There might be a simplification that would help. In the linear region, the spring force is just F=kx, where x is the displacement, regardless of whether it is compression or tension. If you displace the block to the right some distance, that is seen by one spring as compression and by the other as tension, right?
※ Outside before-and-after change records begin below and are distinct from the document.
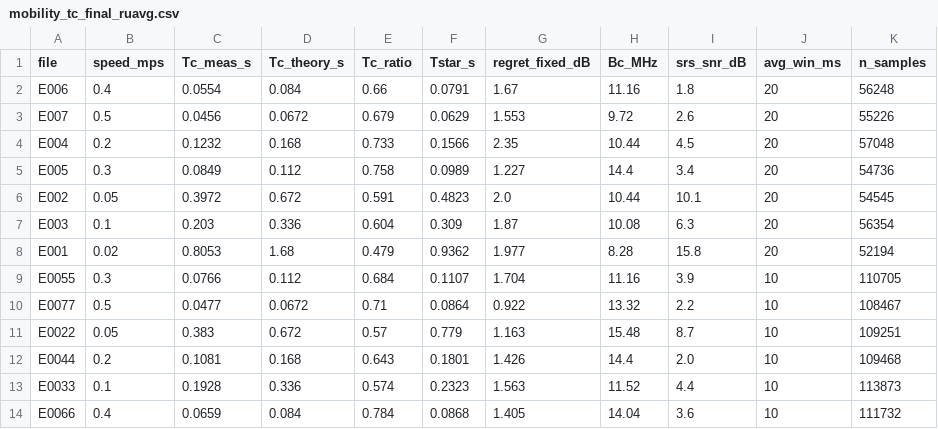
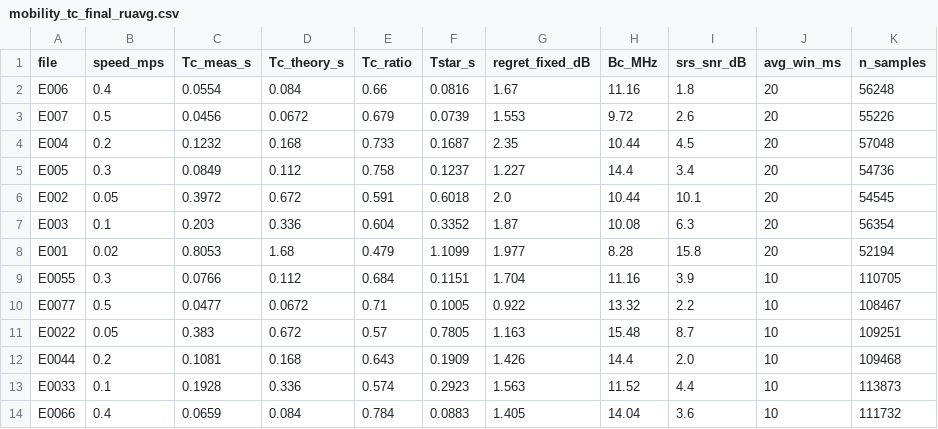
Before and after one commit to Ujjwal-Nano/OCUDU, a CSV file: datasets/mobility_tc_final_ruavg.csv, drawn as a sheet.

Commit message:
metrics_suite.py: T* now uses interpolated first crossing (regret first exceeds budget) instead of rightmost point under budget, avoiding noisy far-right dips; reprocess all 14 mobility runs and regenerate all associated plots

```diff
--- a/datasets/mobility_tc_final_ruavg.csv
+++ b/datasets/mobility_tc_final_ruavg.csv
@@ -1,14 +1,14 @@
 file,speed_mps,Tc_meas_s,Tc_theory_s,Tc_ratio,Tstar_s,regret_fixed_dB,Bc_MHz,srs_snr_dB,avg_win_ms,n_samples
-E006,0.4,0.0554,0.084,0.66,0.0791,1.67,11.16,1.8,20,56248
-E007,0.5,0.0456,0.0672,0.679,0.0629,1.553,9.72,2.6,20,55226
-E004,0.2,0.1232,0.168,0.733,0.1566,2.35,10.44,4.5,20,57048
-E005,0.3,0.0849,0.112,0.758,0.0989,1.227,14.4,3.4,20,54736
-E002,0.05,0.3972,0.672,0.591,0.4823,2.0,10.44,10.1,20,54545
-E003,0.1,0.203,0.336,0.604,0.309,1.87,10.08,6.3,20,56354
-E001,0.02,0.8053,1.68,0.479,0.9362,1.977,8.28,15.8,20,52194
-E0055,0.3,0.0766,0.112,0.684,0.1107,1.704,11.16,3.9,10,110705
-E0077,0.5,0.0477,0.0672,0.71,0.0864,0.922,13.32,2.2,10,108467
-E0022,0.05,0.383,0.672,0.57,0.779,1.163,15.48,8.7,10,109251
-E0044,0.2,0.1081,0.168,0.643,0.1801,1.426,14.4,2.0,10,109468
-E0033,0.1,0.1928,0.336,0.574,0.2323,1.563,11.52,4.4,10,113873
-E0066,0.4,0.0659,0.084,0.784,0.0868,1.405,14.04,3.6,10,111732
+E006,0.4,0.0554,0.084,0.66,0.0816,1.67,11.16,1.8,20,56248
+E007,0.5,0.0456,0.0672,0.679,0.0739,1.553,9.72,2.6,20,55226
+E004,0.2,0.1232,0.168,0.733,0.1687,2.35,10.44,4.5,20,57048
+E005,0.3,0.0849,0.112,0.758,0.1237,1.227,14.4,3.4,20,54736
+E002,0.05,0.3972,0.672,0.591,0.6018,2.0,10.44,10.1,20,54545
+E003,0.1,0.203,0.336,0.604,0.3352,1.87,10.08,6.3,20,56354
+E001,0.02,0.8053,1.68,0.479,1.1099,1.977,8.28,15.8,20,52194
+E0055,0.3,0.0766,0.112,0.684,0.1151,1.704,11.16,3.9,10,110705
+E0077,0.5,0.0477,0.0672,0.71,0.1005,0.922,13.32,2.2,10,108467
+E0022,0.05,0.383,0.672,0.57,0.7805,1.163,15.48,8.7,10,109251
+E0044,0.2,0.1081,0.168,0.643,0.1909,1.426,14.4,2.0,10,109468
+E0033,0.1,0.1928,0.336,0.574,0.2923,1.563,11.52,4.4,10,113873
+E0066,0.4,0.0659,0.084,0.784,0.0883,1.405,14.04,3.6,10,111732
```
Also changed, not shown: 28 other files.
What is the total force on the block from the 2 springs, expressed in terms of the value k and the displacement?...
 
  • #3
Would it just be F=2kx ?
 
  • #4
map7s said:
Would it just be F=2kx ?
Yep. So that simplifies working out the answer for the period, right?
 
  • #5
So, would I have to use the equation T=2pi*square root of m/(2k) ?
 
  • #6
map7s said:
So, would I have to use the equation T=2pi*square root of m/(2k) ?
That will do it.
 

Related to How Does Doubling the Springs Affect the Oscillation Period?

1. What is the period of a mass on a spring?

The period of a mass on a spring refers to the amount of time it takes for the mass to complete one full oscillation, or back and forth motion, on the spring.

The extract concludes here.